College of Education and Human Services
Curriculum & Instruction/Literacy Studies
Ardeth M. Deay.
Japanese university students who come to the United States present a particular challenge to universities to teach them about their risks to personal property. The usual method of delivering this message, a lecture during the orientation period, may not be the most effective way of presenting the information due to their limitations in understanding English. It was hypothesized that a manga, or comic book, would be an effective and culturally compatible mode of instruction.;A manga was developed and was tested on a group of incoming Japanese freshmen. Forty students (12 females, 28 males) were divided into two groups. One group received instruction through a lecture; the other received the manga. An instrument to test the effectiveness was also developed. Named the Safe Practices on American College Campuses Inventory (SPACCI), it was administered to both groups before and immediately after their respective periods of instruction. It was administered to each group again three months later to determine what the students retained.;Analyses of variations were done on the data and revealed that the manga group scored significantly higher (p < .05) on the inventory than the lecture group, indicating the effectiveness of this method for the short term. In addition, analyses revealed that there was no significant difference between the answers of male and female students, nor between students from rural and urban areas. Although the manga group initially scored higher than the lecture group, they did not retain the information any better after three months.;The data suggests that a comic book is an effective method of instructing Japanese university students during their orientation period about behaviors that will safeguard their personal property.
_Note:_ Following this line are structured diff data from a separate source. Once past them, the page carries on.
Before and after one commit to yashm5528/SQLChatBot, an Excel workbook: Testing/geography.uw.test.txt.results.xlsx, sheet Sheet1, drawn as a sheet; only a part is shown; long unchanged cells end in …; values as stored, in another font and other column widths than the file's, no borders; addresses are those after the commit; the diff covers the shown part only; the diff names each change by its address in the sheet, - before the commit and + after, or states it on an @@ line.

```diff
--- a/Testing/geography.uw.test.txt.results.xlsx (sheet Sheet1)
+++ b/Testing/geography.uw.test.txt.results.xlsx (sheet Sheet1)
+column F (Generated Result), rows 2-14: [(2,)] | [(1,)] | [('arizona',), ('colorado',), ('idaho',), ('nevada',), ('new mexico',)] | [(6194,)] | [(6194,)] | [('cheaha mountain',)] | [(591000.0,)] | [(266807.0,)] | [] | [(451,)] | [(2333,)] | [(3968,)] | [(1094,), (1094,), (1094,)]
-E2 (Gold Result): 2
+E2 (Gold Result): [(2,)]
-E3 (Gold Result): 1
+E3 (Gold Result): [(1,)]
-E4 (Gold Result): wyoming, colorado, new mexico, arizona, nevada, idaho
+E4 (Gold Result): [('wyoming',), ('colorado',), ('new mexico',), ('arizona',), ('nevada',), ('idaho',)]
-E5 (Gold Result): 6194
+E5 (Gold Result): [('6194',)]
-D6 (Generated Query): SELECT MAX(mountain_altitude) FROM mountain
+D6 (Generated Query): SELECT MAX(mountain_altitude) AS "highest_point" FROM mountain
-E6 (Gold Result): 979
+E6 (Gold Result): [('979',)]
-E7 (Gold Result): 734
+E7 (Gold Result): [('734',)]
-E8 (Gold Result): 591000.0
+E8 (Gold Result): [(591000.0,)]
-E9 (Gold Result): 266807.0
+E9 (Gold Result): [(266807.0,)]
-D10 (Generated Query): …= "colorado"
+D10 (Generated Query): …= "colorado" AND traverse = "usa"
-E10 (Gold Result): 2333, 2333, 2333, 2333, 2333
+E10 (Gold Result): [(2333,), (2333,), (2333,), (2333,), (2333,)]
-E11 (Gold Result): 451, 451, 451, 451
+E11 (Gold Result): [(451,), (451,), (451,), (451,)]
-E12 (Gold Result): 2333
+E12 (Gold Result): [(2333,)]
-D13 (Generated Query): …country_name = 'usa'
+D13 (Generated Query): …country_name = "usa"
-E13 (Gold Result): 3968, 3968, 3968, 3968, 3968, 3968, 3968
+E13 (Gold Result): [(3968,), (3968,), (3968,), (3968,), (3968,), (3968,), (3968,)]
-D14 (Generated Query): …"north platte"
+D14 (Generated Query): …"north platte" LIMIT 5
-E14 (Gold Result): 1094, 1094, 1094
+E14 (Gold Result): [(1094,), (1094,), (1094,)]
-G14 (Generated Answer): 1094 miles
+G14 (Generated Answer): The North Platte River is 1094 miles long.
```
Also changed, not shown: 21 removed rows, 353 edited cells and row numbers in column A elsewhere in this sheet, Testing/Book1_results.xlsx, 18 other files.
Walsh, Susan F., "Modifying risk perceptions of Japanese university students using a culturally compatible mode of instruction" (1999). Graduate Theses, Dissertations, and Problem Reports. 3674.